Given records:
# # # # #
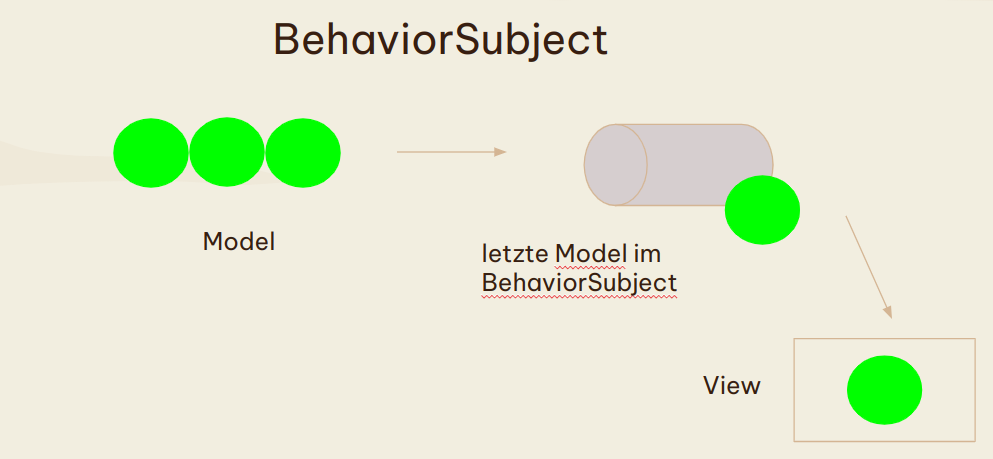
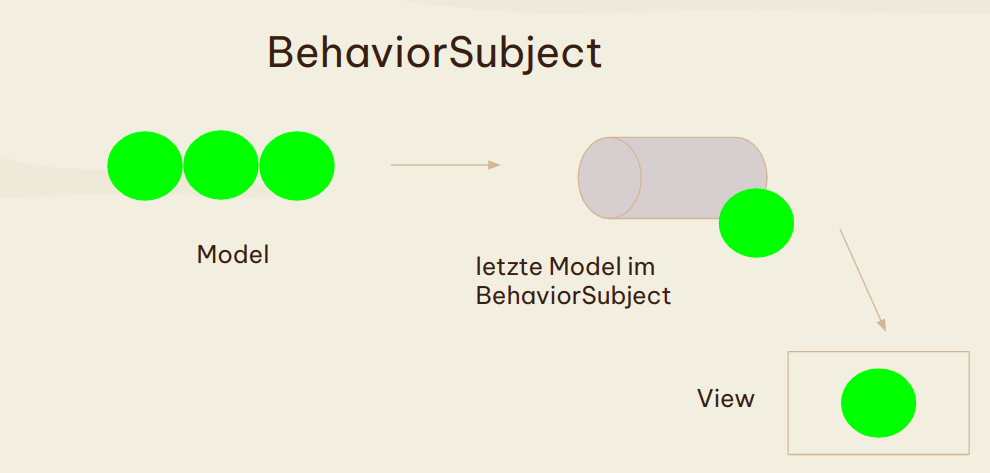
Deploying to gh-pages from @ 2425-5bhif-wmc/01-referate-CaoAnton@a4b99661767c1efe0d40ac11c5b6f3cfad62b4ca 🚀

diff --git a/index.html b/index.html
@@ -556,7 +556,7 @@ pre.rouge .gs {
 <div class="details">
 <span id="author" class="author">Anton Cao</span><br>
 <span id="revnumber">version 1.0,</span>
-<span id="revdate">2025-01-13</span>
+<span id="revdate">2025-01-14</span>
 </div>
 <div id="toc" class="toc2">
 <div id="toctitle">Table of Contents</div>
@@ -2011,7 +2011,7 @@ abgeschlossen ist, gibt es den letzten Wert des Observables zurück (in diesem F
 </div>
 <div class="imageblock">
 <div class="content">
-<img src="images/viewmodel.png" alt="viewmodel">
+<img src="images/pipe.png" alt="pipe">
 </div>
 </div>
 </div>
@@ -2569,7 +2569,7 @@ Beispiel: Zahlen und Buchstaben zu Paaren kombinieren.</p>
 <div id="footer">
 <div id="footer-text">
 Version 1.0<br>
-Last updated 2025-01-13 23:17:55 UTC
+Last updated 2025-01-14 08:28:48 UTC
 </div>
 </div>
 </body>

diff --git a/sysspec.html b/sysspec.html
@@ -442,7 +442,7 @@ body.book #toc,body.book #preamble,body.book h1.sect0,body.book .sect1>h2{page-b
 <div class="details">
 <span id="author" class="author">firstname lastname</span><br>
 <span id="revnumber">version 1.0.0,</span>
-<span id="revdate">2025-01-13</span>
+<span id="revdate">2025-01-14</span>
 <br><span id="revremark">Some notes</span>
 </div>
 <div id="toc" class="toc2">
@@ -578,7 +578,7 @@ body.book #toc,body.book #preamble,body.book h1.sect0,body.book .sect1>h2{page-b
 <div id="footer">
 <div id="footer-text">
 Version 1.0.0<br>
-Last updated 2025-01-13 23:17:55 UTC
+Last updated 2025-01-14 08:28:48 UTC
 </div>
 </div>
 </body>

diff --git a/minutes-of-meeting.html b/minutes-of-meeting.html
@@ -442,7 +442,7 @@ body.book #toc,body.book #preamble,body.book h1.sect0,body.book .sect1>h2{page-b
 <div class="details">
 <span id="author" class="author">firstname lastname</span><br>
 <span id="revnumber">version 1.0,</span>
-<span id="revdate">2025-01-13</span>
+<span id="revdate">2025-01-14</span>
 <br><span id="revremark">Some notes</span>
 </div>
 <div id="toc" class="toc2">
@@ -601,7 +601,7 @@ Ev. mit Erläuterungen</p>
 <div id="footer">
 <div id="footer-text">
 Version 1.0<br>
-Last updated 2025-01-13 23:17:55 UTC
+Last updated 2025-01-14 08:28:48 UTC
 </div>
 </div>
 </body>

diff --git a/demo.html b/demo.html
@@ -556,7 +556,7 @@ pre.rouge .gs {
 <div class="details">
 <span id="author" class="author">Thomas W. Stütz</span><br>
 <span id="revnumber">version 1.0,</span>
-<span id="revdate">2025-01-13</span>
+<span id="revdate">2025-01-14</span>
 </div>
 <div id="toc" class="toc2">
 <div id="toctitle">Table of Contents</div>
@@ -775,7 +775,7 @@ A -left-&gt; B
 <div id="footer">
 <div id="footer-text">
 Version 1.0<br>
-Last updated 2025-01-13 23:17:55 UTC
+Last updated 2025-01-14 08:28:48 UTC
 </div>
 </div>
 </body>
# # # # #
About this exercise: Lines of the listing above that hold the string "diff" should each be copied.

Response area:
diff --git a/index.html b/index.html
diff --git a/sysspec.html b/sysspec.html
diff --git a/minutes-of-meeting.html b/minutes-of-meeting.html
diff --git a/demo.html b/demo.html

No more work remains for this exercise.